Berlin (CNSNews.com) – The European Union suggested on Tuesday that member-states should implement existing copyright rules to require tech giants to share revenues with publishers, as Australia is seeking to do.
The Australian government announced the same day that it had reached a “compromise” with Facebook, after introducing last-minute changes to its controversial revenue-sharing legislation, which Facebook had protested by blocking all news-sharing on its platform in Australia. The government gave platforms more time to strike deals with publishers, and Facebook backed down from its news blackout.
Responding to calls for similar provisions in the E.U., the bloc’s digital affairs officer, Margrethe Vestager, said the E.U. already has provisions in place, but member-states had been slow to ratify them into national law.
“We’ve already covered this in the Copyright Directive,” she said during a debate in the European Parliament. “The copyright legislation – where actually as a publisher you have a right to get paid for your content – has only been fully transposed so far in France. And they are actually moving forward with agreements between publishers and some of the platforms.”
The directive referred to by Vestager was adopted by the E.U. in 2019. One of its articles requires online content providers to get a license for sharing “snippets” of content, although to date only France has attempted to apply it.
“It is important that we have this directive, and it is important that the member states transpose it into national law,” she said.
France’s attempt to apply the new law, targeting Google in its case, met with a similar challenge last year, with the tech giant circumventing the rules by announcing it would omit “snippets” and only display headlines in its French search results.

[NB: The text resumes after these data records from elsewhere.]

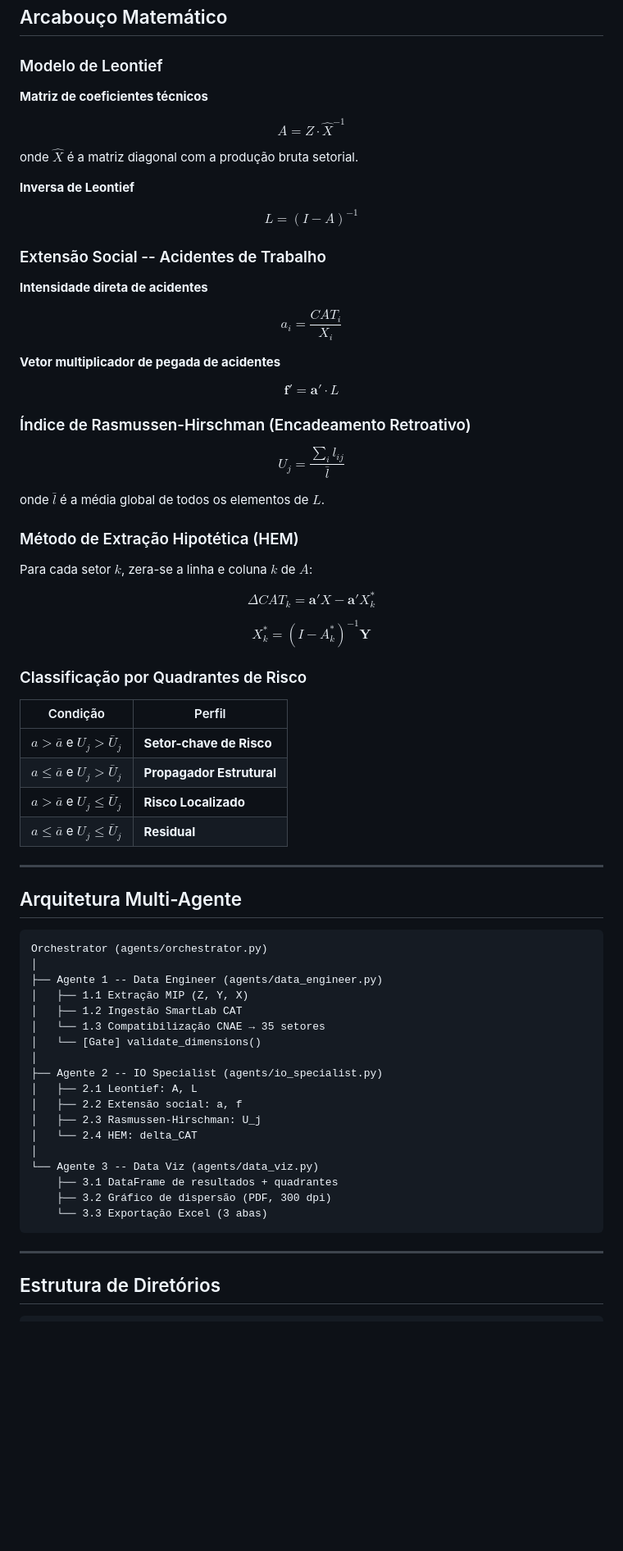
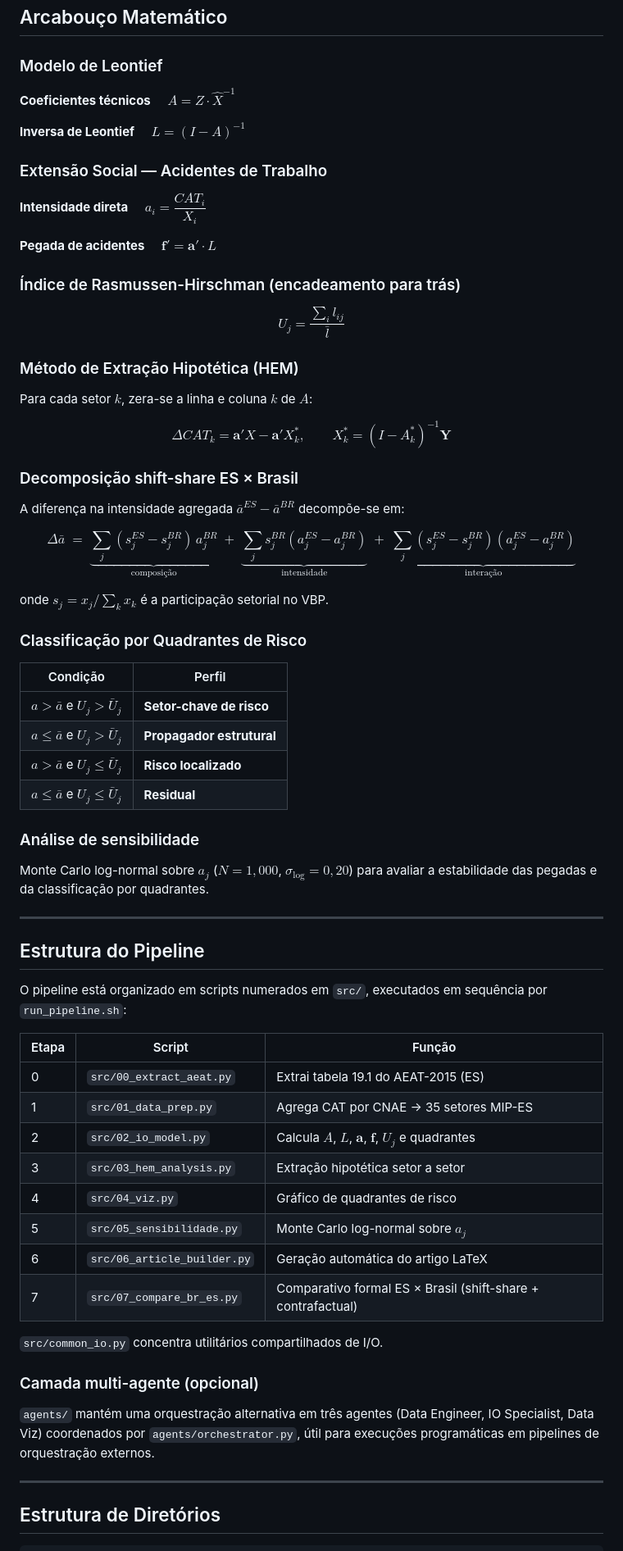
Before and after one commit to fcarva/acidente.io, a Markdown page: README.md, the part around one of its changes. Shown at 82% size. Drawn GitHub-style; blank space fills up the shorter version.

````diff
--- a/README.md
+++ b/README.md
@@ -44,73 +53,76 @@ Links oficiais:
 
 ### Modelo de Leontief
 
-**Matriz de coeficientes técnicos**
+**Coeficientes técnicos** $\quad A = Z \cdot \hat{X}^{-1}$
 
-$$A = Z \cdot \hat{X}^{-1}$$
+**Inversa de Leontief** $\quad L = (I - A)^{-1}$
 
-onde $\hat{X}$ é a matriz diagonal com a produção bruta setorial.
+### Extensão Social — Acidentes de Trabalho
 
-**Inversa de Leontief**
+**Intensidade direta** $\quad a_i = \dfrac{CAT_i}{X_i}$
 
-$$L = (I - A)^{-1}$$
+**Pegada de acidentes** $\quad \mathbf{f}' = \mathbf{a}' \cdot L$
 
-### Extensão Social -- Acidentes de Trabalho
-
-**Intensidade direta de acidentes**
-
-$$a_i = \frac{CAT_i}{X_i}$$
-
-**Vetor multiplicador de pegada de acidentes**
-
-$$\mathbf{f}' = \mathbf{a}' \cdot L$$
-
-### Índice de Rasmussen-Hirschman (Encadeamento Retroativo)
+### Índice de Rasmussen-Hirschman (encadeamento para trás)
 
 $$U_j = \frac{\sum_i l_{ij}}{\bar{l}}$$
-
-onde $\bar{l}$ é a média global de todos os elementos de $L$.
 
 ### Método de Extração Hipotética (HEM)
 
 Para cada setor $k$, zera-se a linha e coluna $k$ de $A$:
 
-$$\Delta CAT_k = \mathbf{a}'X - \mathbf{a}'X^*_k$$
+$$\Delta CAT_k = \mathbf{a}'X - \mathbf{a}'X^*_k, \qquad X^*_k = (I - A^*_k)^{-1}\mathbf{Y}$$
 
-$$X^*_k = (I - A^*_k)^{-1} \mathbf{Y}$$
+### Decomposição shift-share ES × Brasil
+
+A diferença na intensidade agregada $\bar{a}^{ES} - \bar{a}^{BR}$ decompõe-se em:
+
+$$\Delta\bar{a} \;=\; \underbrace{\sum_j (s_j^{ES} - s_j^{BR})\,a_j^{BR}}_{\text{composição}}
+\;+\; \underbrace{\sum_j s_j^{BR}(a_j^{ES} - a_j^{BR})}_{\text{intensidade}}
+\;+\; \underbrace{\sum_j (s_j^{ES} - s_j^{BR})(a_j^{ES} - a_j^{BR})}_{\text{interação}}$$
+
+onde $s_j = x_j / \sum_k x_k$ é a participação setorial no VBP.
 
 ### Classificação por Quadrantes de Risco
 
 | Condição | Perfil |
 |---|---|
-| $a > \bar{a}$ e $U_j > \bar{U}_j$ | **Setor-chave de Risco** |
-| $a \leq \bar{a}$ e $U_j > \bar{U}_j$ | **Propagador Estrutural** |
-| $a > \bar{a}$ e $U_j \leq \bar{U}_j$ | **Risco Localizado** |
+| $a > \bar{a}$ e $U_j > \bar{U}_j$ | **Setor-chave de risco** |
+| $a \leq \bar{a}$ e $U_j > \bar{U}_j$ | **Propagador estrutural** |
+| $a > \bar{a}$ e $U_j \leq \bar{U}_j$ | **Risco localizado** |
 | $a \leq \bar{a}$ e $U_j \leq \bar{U}_j$ | **Residual** |
+
+### Análise de sensibilidade
+
+Monte Carlo log-normal sobre $a_j$ ($N = 1{,}000$, $\sigma_{\log} = 0{,}20$)
+para avaliar a estabilidade das pegadas e da classificação por quadrantes.
 
 ---
 
-## Arquitetura Multi-Agente
+## Estrutura do Pipeline
 
-```
-Orchestrator (agents/orchestrator.py)
-│
-├── Agente 1 -- Data Engineer (agents/data_engineer.py)
-│   ├── 1.1 Extração MIP (Z, Y, X)
-│   ├── 1.2 Ingestão SmartLab CAT
-│   └── 1.3 Compatibilização CNAE → 35 setores
-│   └── [Gate] validate_dimensions()
-│
-├── Agente 2 -- IO Specialist (agents/io_specialist.py)
-│   ├── 2.1 Leontief: A, L
-│   ├── 2.2 Extensão social: a, f
-│   ├── 2.3 Rasmussen-Hirschman: U_j
-│   └── 2.4 HEM: delta_CAT
-│
-└── Agente 3 -- Data Viz (agents/data_viz.py)
-    ├── 3.1 DataFrame de resultados + quadrantes
-    ├── 3.2 Gráfico de dispersão (PDF, 300 dpi)
-    └── 3.3 Exportação Excel (3 abas)
-```
+O pipeline está organizado em scripts numerados em `src/`, executados em
+sequência por `run_pipeline.sh`:
+
+| Etapa | Script | Função |
+|---|---|---|
+| 0 | `src/00_extract_aeat.py` | Extrai tabela 19.1 do AEAT-2015 (ES) |
+| 1 | `src/01_data_prep.py` | Agrega CAT por CNAE → 35 setores MIP-ES |
+| 2 | `src/02_io_model.py` | Calcula $A$, $L$, $\mathbf{a}$, $\mathbf{f}$, $U_j$ e quadrantes |
+| 3 | `src/03_hem_analysis.py` | Extração hipotética setor a setor |
+| 4 | `src/04_viz.py` | Gráfico de quadrantes de risco |
+| 5 | `src/05_sensibilidade.py` | Monte Carlo log-normal sobre $a_j$ |
+| 6 | `src/06_article_builder.py` | Geração automática do artigo LaTeX |
+| 7 | `src/07_compare_br_es.py` | Comparativo formal ES × Brasil (shift-share + contrafactual) |
+
+`src/common_io.py` concentra utilitários compartilhados de I/O.
+
+### Camada multi-agente (opcional)
+
+`agents/` mantém uma orquestração alternativa em três agentes
+(Data Engineer, IO Specialist, Data Viz) coordenados por
+`agents/orchestrator.py`, útil para execuções programáticas em pipelines
+de orquestração externos.
 
 ---
 
````
Also changed, not shown: other parts of README.md (+60 -53 lines).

The country's competition agency ruled against Google in April 2020, forcing it to pay French newspaper groups a reported $76 million over the next three years. On Tuesday, however, French antitrust investigators accused Google of failing to comply with the orders.

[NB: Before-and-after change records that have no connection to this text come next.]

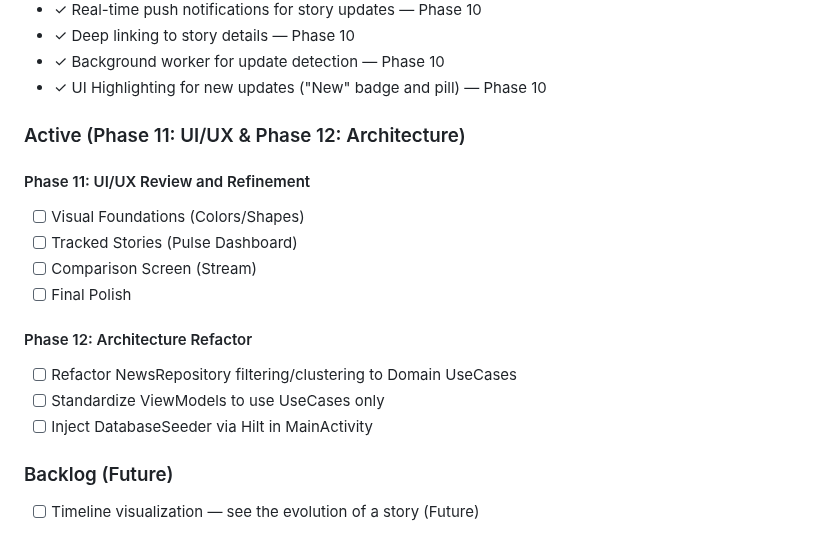
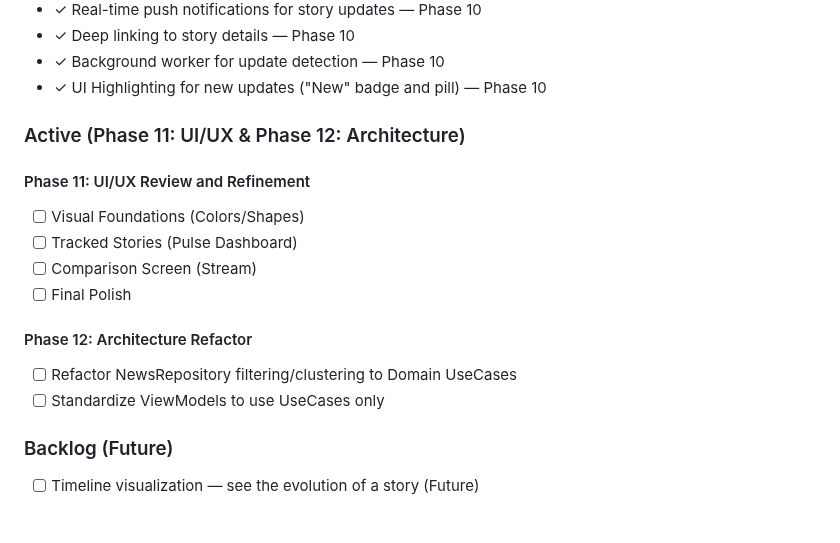
Before and after one commit to lweiss01/news-thread, a Markdown page: .planning/PROJECT.md, the part around the change. GitHub-like rendering.

```diff
--- a/.planning/PROJECT.md
+++ b/.planning/PROJECT.md
@@ -46,6 +46,7 @@ When a user reads an article, they can instantly see how the same story is cover
 - ✓ Background worker for update detection — Phase 10
 - ✓ UI Highlighting for new updates ("New" badge and pill) — Phase 10
 
+
 ### Active (Phase 11: UI/UX & Phase 12: Architecture)
 
 #### Phase 11: UI/UX Review and Refinement
@@ -57,7 +58,6 @@ When a user reads an article, they can instantly see how the same story is cover
 #### Phase 12: Architecture Refactor
 - [ ] Refactor NewsRepository filtering/clustering to Domain UseCases
 - [ ] Standardize ViewModels to use UseCases only
-- [ ] Inject DatabaseSeeder via Hilt in MainActivity
 
 ### Backlog (Future)
 
```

The challenges experienced in France may indicate why Google had not fought the Australian code. Instead, unlike Facebook, it immediately began negotiating deals with media publishers in Australia.
In similar vein, Facebook may have taken note of Google’s struggles in Europe; it announced on Monday that it has started negotiations with publishing groups in France, Germany and Britain.
Vestager’s comments came after a joint call by Microsoft and four European media groups for the E.U. to adopt “Australian-style arbitration mechanisms.”
The groups insisted that E.U. provisions, existing and proposed, were not enough.
“Although press publishers have been granted a neighboring right in the E.U., negotiations with such gatekeepers will not produce fair outcomes unless additional regulatory measures are brought forward,” their joint statement said.
The signatory groups said they had already started working on their own “solution to ensure that Europe’s press publishers get paid for the use of their content.”
Microsoft president Brad Smith told Welt early this week the move was needed to address power imbalances of tech giants.
“I am convinced that governments across Europe – and in Brussels – should study Australian legislation carefully,” he said. “The European Commission has the ability to address the imbalance and lack of competition in these markets.”
Smith noted that the U.S. was also working on similar provisions. “Congress is currently working on laws that will enable publishers to join forces and negotiate together,” he said. “Which is ultimately based on the Australian way.”
Last Sunday, Vestager said in an interview with Welt am Sonntag that the E.U. has proposed coordination with the U.S.
“Americans fear Big Tech as much as we do,” she said. “I expect a lot from President Biden. The E.U. has already proposed cooperation with his government.”
Canada has also backed the Australian code and indicated it will be working with some European countries to implement a common front.
Prime Minister Justin Trudeau said Tuesday he would be “coordinating efforts” with Australia to adopt a similar model.
Earlier, Canadian Heritage Minister Steven Guilbeault said he had been in talks with France, Germany, and Finland, and that further countries may join the initiative.
“It was the first ministerial meeting where we jointly started talking about what we want to do together regarding web giants,” he said. “Is Facebook going to cut ties with Germany, with France, with Canada, with Australia and other countries that will join? At a certain point, Facebook’s position will be completely untenable.”
A 2020 report by the Reuters Institute for the Study of Journalism found that 40 percent of surveyed participants in the U.S. and 50 percent in Britain said “nothing could persuade them to pay” for news. In Australia, just 14 percent of users paid for online news over the year while in Europe the numbers were even lower: 12 percent in Spain, 10 percent in Germany and France, and seven percent in Britain.